▶ Exercise directions
Write out the records word for word.

Front-end code edit data:

========================================

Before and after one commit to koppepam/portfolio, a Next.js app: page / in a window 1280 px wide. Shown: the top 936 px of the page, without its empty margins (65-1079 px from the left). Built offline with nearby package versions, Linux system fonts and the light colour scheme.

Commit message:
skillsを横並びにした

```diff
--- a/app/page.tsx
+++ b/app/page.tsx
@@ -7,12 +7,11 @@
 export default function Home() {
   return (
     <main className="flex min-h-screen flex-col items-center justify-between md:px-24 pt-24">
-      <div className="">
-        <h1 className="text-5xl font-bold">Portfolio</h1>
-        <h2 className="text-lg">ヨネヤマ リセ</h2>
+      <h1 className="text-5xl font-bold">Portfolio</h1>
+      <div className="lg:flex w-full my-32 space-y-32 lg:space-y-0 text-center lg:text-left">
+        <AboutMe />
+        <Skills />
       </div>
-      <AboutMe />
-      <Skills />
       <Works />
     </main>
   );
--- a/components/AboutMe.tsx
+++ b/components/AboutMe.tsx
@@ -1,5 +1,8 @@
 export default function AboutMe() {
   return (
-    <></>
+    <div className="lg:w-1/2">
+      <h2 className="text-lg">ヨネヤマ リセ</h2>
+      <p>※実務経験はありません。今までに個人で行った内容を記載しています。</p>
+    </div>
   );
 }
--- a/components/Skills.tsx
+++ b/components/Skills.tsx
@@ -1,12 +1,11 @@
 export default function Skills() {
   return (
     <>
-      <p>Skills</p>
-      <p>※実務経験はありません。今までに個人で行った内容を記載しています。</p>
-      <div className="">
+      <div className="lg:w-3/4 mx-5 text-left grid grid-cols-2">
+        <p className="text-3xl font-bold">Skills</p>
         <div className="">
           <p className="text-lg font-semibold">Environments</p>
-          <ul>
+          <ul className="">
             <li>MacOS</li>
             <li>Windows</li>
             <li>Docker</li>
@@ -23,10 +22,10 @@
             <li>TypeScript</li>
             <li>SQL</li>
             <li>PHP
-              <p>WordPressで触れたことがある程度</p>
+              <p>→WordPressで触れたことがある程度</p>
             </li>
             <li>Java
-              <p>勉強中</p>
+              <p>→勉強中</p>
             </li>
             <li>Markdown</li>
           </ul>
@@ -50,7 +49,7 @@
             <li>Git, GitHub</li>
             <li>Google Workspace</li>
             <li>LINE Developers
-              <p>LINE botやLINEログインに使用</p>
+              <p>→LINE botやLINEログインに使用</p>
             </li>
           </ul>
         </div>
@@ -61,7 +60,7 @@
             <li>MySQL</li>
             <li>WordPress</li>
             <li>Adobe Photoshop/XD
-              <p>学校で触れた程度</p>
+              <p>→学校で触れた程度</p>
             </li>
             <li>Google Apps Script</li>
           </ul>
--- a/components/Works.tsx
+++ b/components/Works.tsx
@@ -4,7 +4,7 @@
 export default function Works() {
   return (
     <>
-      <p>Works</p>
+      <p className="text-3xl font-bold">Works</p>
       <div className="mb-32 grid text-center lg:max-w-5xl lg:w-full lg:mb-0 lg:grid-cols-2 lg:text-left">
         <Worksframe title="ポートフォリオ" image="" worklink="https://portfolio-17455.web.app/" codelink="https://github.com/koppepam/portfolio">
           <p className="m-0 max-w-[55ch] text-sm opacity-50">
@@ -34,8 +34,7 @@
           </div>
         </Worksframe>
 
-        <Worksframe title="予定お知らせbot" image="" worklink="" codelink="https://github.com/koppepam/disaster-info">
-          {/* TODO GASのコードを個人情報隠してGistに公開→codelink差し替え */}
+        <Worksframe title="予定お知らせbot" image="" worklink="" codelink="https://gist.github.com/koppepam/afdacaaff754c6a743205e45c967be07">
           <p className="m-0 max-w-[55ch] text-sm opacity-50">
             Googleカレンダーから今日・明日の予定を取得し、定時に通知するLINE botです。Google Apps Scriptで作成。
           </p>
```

========================================

▶ Solution to the exercise
Before and after one commit to koppepam/portfolio, a Next.js app: page / in a window 1280 px wide. Shown: the top 936 px of the page, without its empty margins (65-1079 px from the left). Built offline with nearby package versions, Linux system fonts and the light colour scheme.

Commit message:
skillsを横並びにした

```diff
--- a/app/page.tsx
+++ b/app/page.tsx
@@ -7,12 +7,11 @@
 export default function Home() {
   return (
     <main className="flex min-h-screen flex-col items-center justify-between md:px-24 pt-24">
-      <div className="">
-        <h1 className="text-5xl font-bold">Portfolio</h1>
-        <h2 className="text-lg">ヨネヤマ リセ</h2>
+      <h1 className="text-5xl font-bold">Portfolio</h1>
+      <div className="lg:flex w-full my-32 space-y-32 lg:space-y-0 text-center lg:text-left">
+        <AboutMe />
+        <Skills />
       </div>
-      <AboutMe />
-      <Skills />
       <Works />
     </main>
   );
--- a/components/AboutMe.tsx
+++ b/components/AboutMe.tsx
@@ -1,5 +1,8 @@
 export default function AboutMe() {
   return (
-    <></>
+    <div className="lg:w-1/2">
+      <h2 className="text-lg">ヨネヤマ リセ</h2>
+      <p>※実務経験はありません。今までに個人で行った内容を記載しています。</p>
+    </div>
   );
 }
--- a/components/Skills.tsx
+++ b/components/Skills.tsx
@@ -1,12 +1,11 @@
 export default function Skills() {
   return (
     <>
-      <p>Skills</p>
-      <p>※実務経験はありません。今までに個人で行った内容を記載しています。</p>
-      <div className="">
+      <div className="lg:w-3/4 mx-5 text-left grid grid-cols-2">
+        <p className="text-3xl font-bold">Skills</p>
         <div className="">
           <p className="text-lg font-semibold">Environments</p>
-          <ul>
+          <ul className="">
             <li>MacOS</li>
             <li>Windows</li>
             <li>Docker</li>
@@ -23,10 +22,10 @@
             <li>TypeScript</li>
             <li>SQL</li>
             <li>PHP
-              <p>WordPressで触れたことがある程度</p>
+              <p>→WordPressで触れたことがある程度</p>
             </li>
             <li>Java
-              <p>勉強中</p>
+              <p>→勉強中</p>
             </li>
             <li>Markdown</li>
           </ul>
@@ -50,7 +49,7 @@
             <li>Git, GitHub</li>
             <li>Google Workspace</li>
             <li>LINE Developers
-              <p>LINE botやLINEログインに使用</p>
+              <p>→LINE botやLINEログインに使用</p>
             </li>
           </ul>
         </div>
@@ -61,7 +60,7 @@
             <li>MySQL</li>
             <li>WordPress</li>
             <li>Adobe Photoshop/XD
-              <p>学校で触れた程度</p>
+              <p>→学校で触れた程度</p>
             </li>
             <li>Google Apps Script</li>
           </ul>
--- a/components/Works.tsx
+++ b/components/Works.tsx
@@ -4,7 +4,7 @@
 export default function Works() {
   return (
     <>
-      <p>Works</p>
+      <p className="text-3xl font-bold">Works</p>
       <div className="mb-32 grid text-center lg:max-w-5xl lg:w-full lg:mb-0 lg:grid-cols-2 lg:text-left">
         <Worksframe title="ポートフォリオ" image="" worklink="https://portfolio-17455.web.app/" codelink="https://github.com/koppepam/portfolio">
           <p className="m-0 max-w-[55ch] text-sm opacity-50">
@@ -34,8 +34,7 @@
           </div>
         </Worksframe>
 
-        <Worksframe title="予定お知らせbot" image="" worklink="" codelink="https://github.com/koppepam/disaster-info">
-          {/* TODO GASのコードを個人情報隠してGistに公開→codelink差し替え */}
+        <Worksframe title="予定お知らせbot" image="" worklink="" codelink="https://gist.github.com/koppepam/afdacaaff754c6a743205e45c967be07">
           <p className="m-0 max-w-[55ch] text-sm opacity-50">
             Googleカレンダーから今日・明日の予定を取得し、定時に通知するLINE botです。Google Apps Scriptで作成。
           </p>
```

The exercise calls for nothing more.